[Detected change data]
== == ==

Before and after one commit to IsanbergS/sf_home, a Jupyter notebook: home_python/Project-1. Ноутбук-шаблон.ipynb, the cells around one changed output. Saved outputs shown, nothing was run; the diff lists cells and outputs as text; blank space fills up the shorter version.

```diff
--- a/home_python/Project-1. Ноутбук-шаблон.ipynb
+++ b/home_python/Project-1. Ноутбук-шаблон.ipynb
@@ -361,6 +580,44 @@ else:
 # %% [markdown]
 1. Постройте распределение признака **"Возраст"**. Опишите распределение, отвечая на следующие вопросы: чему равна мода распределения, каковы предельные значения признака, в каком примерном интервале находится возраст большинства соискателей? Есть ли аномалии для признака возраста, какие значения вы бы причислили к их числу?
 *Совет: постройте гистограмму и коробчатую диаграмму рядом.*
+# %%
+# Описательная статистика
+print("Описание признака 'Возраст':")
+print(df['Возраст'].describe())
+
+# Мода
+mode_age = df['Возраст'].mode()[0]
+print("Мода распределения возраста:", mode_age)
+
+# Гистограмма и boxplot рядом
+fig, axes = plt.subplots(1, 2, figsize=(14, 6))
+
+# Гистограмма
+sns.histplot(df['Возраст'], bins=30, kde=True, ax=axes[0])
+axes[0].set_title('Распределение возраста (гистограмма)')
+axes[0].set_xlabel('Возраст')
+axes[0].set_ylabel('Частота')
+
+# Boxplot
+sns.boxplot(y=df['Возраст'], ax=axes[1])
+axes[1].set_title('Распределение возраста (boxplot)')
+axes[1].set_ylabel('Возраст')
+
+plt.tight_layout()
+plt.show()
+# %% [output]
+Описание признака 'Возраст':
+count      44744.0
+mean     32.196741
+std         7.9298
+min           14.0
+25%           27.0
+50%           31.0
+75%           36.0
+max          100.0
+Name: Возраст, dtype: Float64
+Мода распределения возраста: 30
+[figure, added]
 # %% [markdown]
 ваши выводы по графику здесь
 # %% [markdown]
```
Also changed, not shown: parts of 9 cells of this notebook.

== == ==

» Task item: Output the records in full. Keep every character as it is.

» Output:
Before and after one commit to IsanbergS/sf_home, a Jupyter notebook: home_python/Project-1. Ноутбук-шаблон.ipynb, the cells around one changed output. Saved outputs shown, nothing was run; the diff lists cells and outputs as text; blank space fills up the shorter version.

```diff
--- a/home_python/Project-1. Ноутбук-шаблон.ipynb
+++ b/home_python/Project-1. Ноутбук-шаблон.ipynb
@@ -361,6 +580,44 @@ else:
 # %% [markdown]
 1. Постройте распределение признака **"Возраст"**. Опишите распределение, отвечая на следующие вопросы: чему равна мода распределения, каковы предельные значения признака, в каком примерном интервале находится возраст большинства соискателей? Есть ли аномалии для признака возраста, какие значения вы бы причислили к их числу?
 *Совет: постройте гистограмму и коробчатую диаграмму рядом.*
+# %%
+# Описательная статистика
+print("Описание признака 'Возраст':")
+print(df['Возраст'].describe())
+
+# Мода
+mode_age = df['Возраст'].mode()[0]
+print("Мода распределения возраста:", mode_age)
+
+# Гистограмма и boxplot рядом
+fig, axes = plt.subplots(1, 2, figsize=(14, 6))
+
+# Гистограмма
+sns.histplot(df['Возраст'], bins=30, kde=True, ax=axes[0])
+axes[0].set_title('Распределение возраста (гистограмма)')
+axes[0].set_xlabel('Возраст')
+axes[0].set_ylabel('Частота')
+
+# Boxplot
+sns.boxplot(y=df['Возраст'], ax=axes[1])
+axes[1].set_title('Распределение возраста (boxplot)')
+axes[1].set_ylabel('Возраст')
+
+plt.tight_layout()
+plt.show()
+# %% [output]
+Описание признака 'Возраст':
+count      44744.0
+mean     32.196741
+std         7.9298
+min           14.0
+25%           27.0
+50%           31.0
+75%           36.0
+max          100.0
+Name: Возраст, dtype: Float64
+Мода распределения возраста: 30
+[figure, added]
 # %% [markdown]
 ваши выводы по графику здесь
 # %% [markdown]
```
Also changed, not shown: parts of 9 cells of this notebook.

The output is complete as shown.